DATA PROVIDED below:
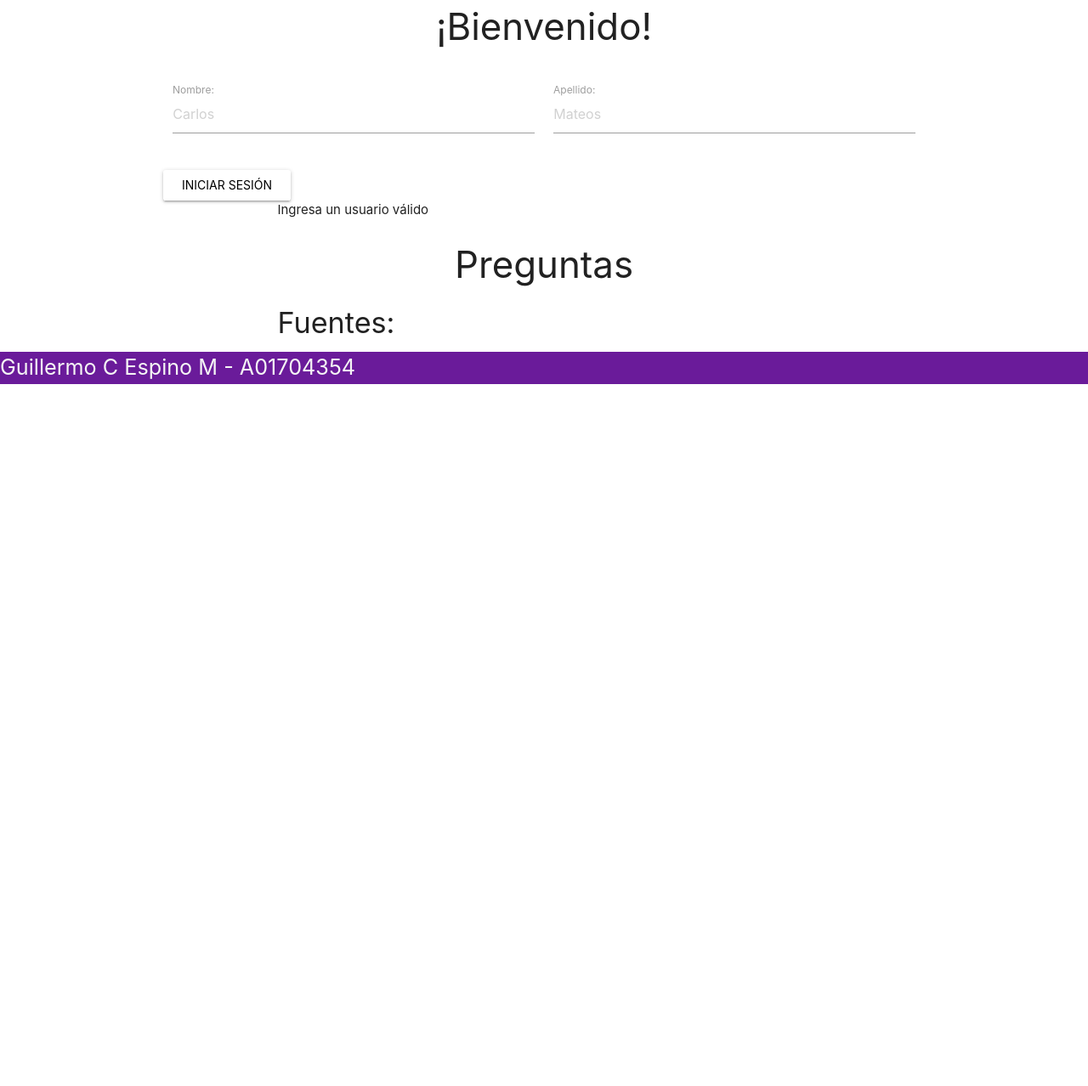
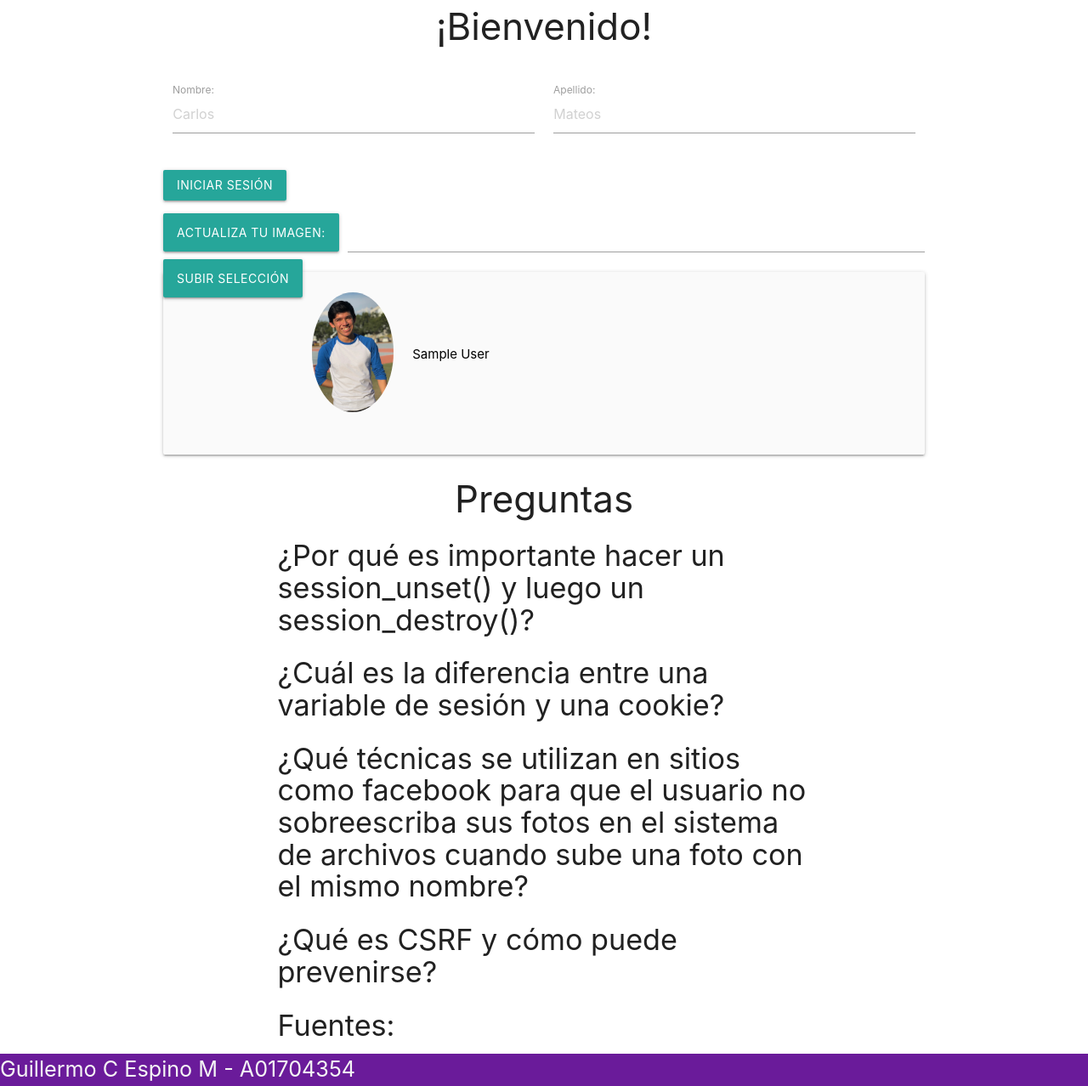
Before and after one commit to GlinkIsCoding/DAWAD20_A01704354, a PHP site: page / in a window 1280 px wide. Shown: the part 219-1497 px from the top of the page at 85% size. Before the commit the page ends 671 px from the top, so only its background shows below. Run offline with PHP 8.4, Linux system fonts and the light colour scheme; the visitor is signed in with stand-in values (Sample User, id 1).

Commit message:
Habilitar subir imágenes y visualizar cambios en misma sesión

```diff
--- /dev/null
+++ b/Lab12/_backbtn.html
@@ -0,0 +1 @@
+<a href="index.php" class="waves-effect waves-light btn">Volver</a>
--- a/Lab12/_form.html
+++ b/Lab12/_form.html
@@ -10,5 +10,5 @@
         </div>
     </div>
 
-    <input type="submit" value="Iniciar sesión" class="white btn waves-effect waves-purple">
+    <input type="submit" value="Iniciar sesión" class="btn">
 </form>
--- a/Lab12/_formfileupload.html
+++ b/Lab12/_formfileupload.html
@@ -1,7 +1,14 @@
-<?php if ($userstatus == true): ?>
+<?php if (isset($_SESSION["nombre"])): ?>
     <form action="upload.php" method="post" enctype="multipart/form-data">
-  Actualiza tu imagen:
-    <input type="file" name="fileToUpload" id="fileToUpload">
-    <input type="submit" value="Upload Image" name="submit">
+        <div class = "file-field input-field">
+            <div class="btn">
+                <span>Actualiza tu imagen:</span>
+                <input type="file" name="fileToUpload" id="fileToUpload">
+            </div>
+            <div class="file-path-wrapper">
+                <input class="file-path validate" type="text">
+            </div>
+        <input type="submit" name="submit" value="Subir selección" class="btn">
+        </div>
     </form>
         <?php endif; ?>
--- a/Lab12/_informacion.html
+++ b/Lab12/_informacion.html
@@ -1 +1 @@
-<div class="container"><?= $informacion ?></div>
+<div class="container"><?= $informacion =" " ?></div>
--- /dev/null
+++ b/Lab12/_perfil.html
@@ -0,0 +1,36 @@
+<?php if(isset($_SESSION["newimage"])): ?>
+    <div class="col s12 m8 offset-m2 l6 offset-l3">
+        <div class="card-panel grey lighten-5 z-depth-1">
+            <div class="row valign-wrapper">
+                <div class="col s2">
+                    <img src="<?=$_SESSION['newimage']?>" alt="" class="circle responsive-img">
+                    <!-- notice the "circle" class -->
+                </div>
+                <div class="col s10">
+                    <span class="black-text">
+                Nombre
+              </span>
+                </div>
+            </div>
+        </div>
+    </div>
+    <?php endif; ?>
+
+
+<?php if(!isset($_SESSION["newimage"])): ?>
+    <div class="col s12 m8 offset-m2 l6 offset-l3">
+        <div class="card-panel grey lighten-5 z-depth-1">
+            <div class="row valign-wrapper">
+                <div class="col s2">
+                    <img src="presets/carlosprofile.jpg" alt="" class="circle responsive-img">
+                    <!-- notice the "circle" class -->
+                </div>
+                <div class="col s10">
+                    <span class="black-text">
+                <?php echo $_SESSION["nombre"]?>
+              </span>
+                </div>
+            </div>
+        </div>
+    </div>
+    <?php endif; ?>
--- a/Lab12/_preguntas.html
+++ b/Lab12/_preguntas.html
@@ -1,10 +1,13 @@
 <div class="container">
     <h3 class="center-align">Preguntas</h3>
-    <h4></h4>
+    <h4>¿Por qué es importante hacer un session_unset() y luego un session_destroy()?
+</h4>
         <p class = "flow-text"></p>
-    <h4></h4>
+    <h4>¿Cuál es la diferencia entre una variable de sesión y una cookie?</h4>
         <p class = "flow-text"></p>
-    <h4></h4>
+    <h4>¿Qué técnicas se utilizan en sitios como facebook para que el usuario no sobreescriba sus fotos en el sistema de archivos cuando sube una foto con el mismo nombre?</h4>
+        <p class = "flow-text"></p>
+    <h4>¿Qué es CSRF y cómo puede prevenirse?</h4>
         <p class = "flow-text"></p>
 
     <h4>Fuentes:</h4>
--- a/Lab12/funcs.php
+++ b/Lab12/funcs.php
@@ -27,14 +27,13 @@
 }
 
 function welcome($validation){
-    if ($validation== true){
+    if(isset($_SESSION["nombre"])){
+        if ($validation== true){
         return "Bienvenid@ ". $_SESSION["nombre"];
     }
     else
         return "Ingresa un usuario válido";
 }
-
-
-
+    }
 
 ?>
--- a/Lab12/index.php
+++ b/Lab12/index.php
@@ -7,13 +7,20 @@
 
 
 $userstatus = validate_user();
-$informacion = welcome($userstatus);
+
+if(isset($_SESSION["nombre"])){
+    $informacion = welcome($userstatus);
+}
+
 
 
 include("_header.html");
 include("_form.html");
 include("_informacion.html");
 include("_formfileupload.html");
+if(isset($_SESSION["nombre"])){
+    include("_perfil.html");
+}
 include("_preguntas.html");
 include("_footer.html");
 
```
Also changed, not shown: Lab12/upload.php (+3 -4 lines), Lab12/presets/carlosprofile.jpg (added), 1 other file.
End of DATA PROVIDED.
BRIEF
Every entry must be reproduced exactly, with the images left out.

EXERCISE SOLUTION
Before and after one commit to GlinkIsCoding/DAWAD20_A01704354, a PHP site: page / in a window 1280 px wide. Shown: the part 219-1497 px from the top of the page at 85% size. Before the commit the page ends 671 px from the top, so only its background shows below. Run offline with PHP 8.4, Linux system fonts and the light colour scheme; the visitor is signed in with stand-in values (Sample User, id 1).

Commit message:
Habilitar subir imágenes y visualizar cambios en misma sesión

```diff
--- /dev/null
+++ b/Lab12/_backbtn.html
@@ -0,0 +1 @@
+<a href="index.php" class="waves-effect waves-light btn">Volver</a>
--- a/Lab12/_form.html
+++ b/Lab12/_form.html
@@ -10,5 +10,5 @@
         </div>
     </div>
 
-    <input type="submit" value="Iniciar sesión" class="white btn waves-effect waves-purple">
+    <input type="submit" value="Iniciar sesión" class="btn">
 </form>
--- a/Lab12/_formfileupload.html
+++ b/Lab12/_formfileupload.html
@@ -1,7 +1,14 @@
-<?php if ($userstatus == true): ?>
+<?php if (isset($_SESSION["nombre"])): ?>
     <form action="upload.php" method="post" enctype="multipart/form-data">
-  Actualiza tu imagen:
-    <input type="file" name="fileToUpload" id="fileToUpload">
-    <input type="submit" value="Upload Image" name="submit">
+        <div class = "file-field input-field">
+            <div class="btn">
+                <span>Actualiza tu imagen:</span>
+                <input type="file" name="fileToUpload" id="fileToUpload">
+            </div>
+            <div class="file-path-wrapper">
+                <input class="file-path validate" type="text">
+            </div>
+        <input type="submit" name="submit" value="Subir selección" class="btn">
+        </div>
     </form>
         <?php endif; ?>
--- a/Lab12/_informacion.html
+++ b/Lab12/_informacion.html
@@ -1 +1 @@
-<div class="container"><?= $informacion ?></div>
+<div class="container"><?= $informacion =" " ?></div>
--- /dev/null
+++ b/Lab12/_perfil.html
@@ -0,0 +1,36 @@
+<?php if(isset($_SESSION["newimage"])): ?>
+    <div class="col s12 m8 offset-m2 l6 offset-l3">
+        <div class="card-panel grey lighten-5 z-depth-1">
+            <div class="row valign-wrapper">
+                <div class="col s2">
+                    <img src="<?=$_SESSION['newimage']?>" alt="" class="circle responsive-img">
+                    <!-- notice the "circle" class -->
+                </div>
+                <div class="col s10">
+                    <span class="black-text">
+                Nombre
+              </span>
+                </div>
+            </div>
+        </div>
+    </div>
+    <?php endif; ?>
+
+
+<?php if(!isset($_SESSION["newimage"])): ?>
+    <div class="col s12 m8 offset-m2 l6 offset-l3">
+        <div class="card-panel grey lighten-5 z-depth-1">
+            <div class="row valign-wrapper">
+                <div class="col s2">
+                    <img src="presets/carlosprofile.jpg" alt="" class="circle responsive-img">
+                    <!-- notice the "circle" class -->
+                </div>
+                <div class="col s10">
+                    <span class="black-text">
+                <?php echo $_SESSION["nombre"]?>
+              </span>
+                </div>
+            </div>
+        </div>
+    </div>
+    <?php endif; ?>
--- a/Lab12/_preguntas.html
+++ b/Lab12/_preguntas.html
@@ -1,10 +1,13 @@
 <div class="container">
     <h3 class="center-align">Preguntas</h3>
-    <h4></h4>
+    <h4>¿Por qué es importante hacer un session_unset() y luego un session_destroy()?
+</h4>
         <p class = "flow-text"></p>
-    <h4></h4>
+    <h4>¿Cuál es la diferencia entre una variable de sesión y una cookie?</h4>
         <p class = "flow-text"></p>
-    <h4></h4>
+    <h4>¿Qué técnicas se utilizan en sitios como facebook para que el usuario no sobreescriba sus fotos en el sistema de archivos cuando sube una foto con el mismo nombre?</h4>
+        <p class = "flow-text"></p>
+    <h4>¿Qué es CSRF y cómo puede prevenirse?</h4>
         <p class = "flow-text"></p>
 
     <h4>Fuentes:</h4>
--- a/Lab12/funcs.php
+++ b/Lab12/funcs.php
@@ -27,14 +27,13 @@
 }
 
 function welcome($validation){
-    if ($validation== true){
+    if(isset($_SESSION["nombre"])){
+        if ($validation== true){
         return "Bienvenid@ ". $_SESSION["nombre"];
     }
     else
         return "Ingresa un usuario válido";
 }
-
-
-
+    }
 
 ?>
--- a/Lab12/index.php
+++ b/Lab12/index.php
@@ -7,13 +7,20 @@
 
 
 $userstatus = validate_user();
-$informacion = welcome($userstatus);
+
+if(isset($_SESSION["nombre"])){
+    $informacion = welcome($userstatus);
+}
+
 
 
 include("_header.html");
 include("_form.html");
 include("_informacion.html");
 include("_formfileupload.html");
+if(isset($_SESSION["nombre"])){
+    include("_perfil.html");
+}
 include("_preguntas.html");
 include("_footer.html");
 
```
Also changed, not shown: Lab12/upload.php (+3 -4 lines), Lab12/presets/carlosprofile.jpg (added), 1 other file.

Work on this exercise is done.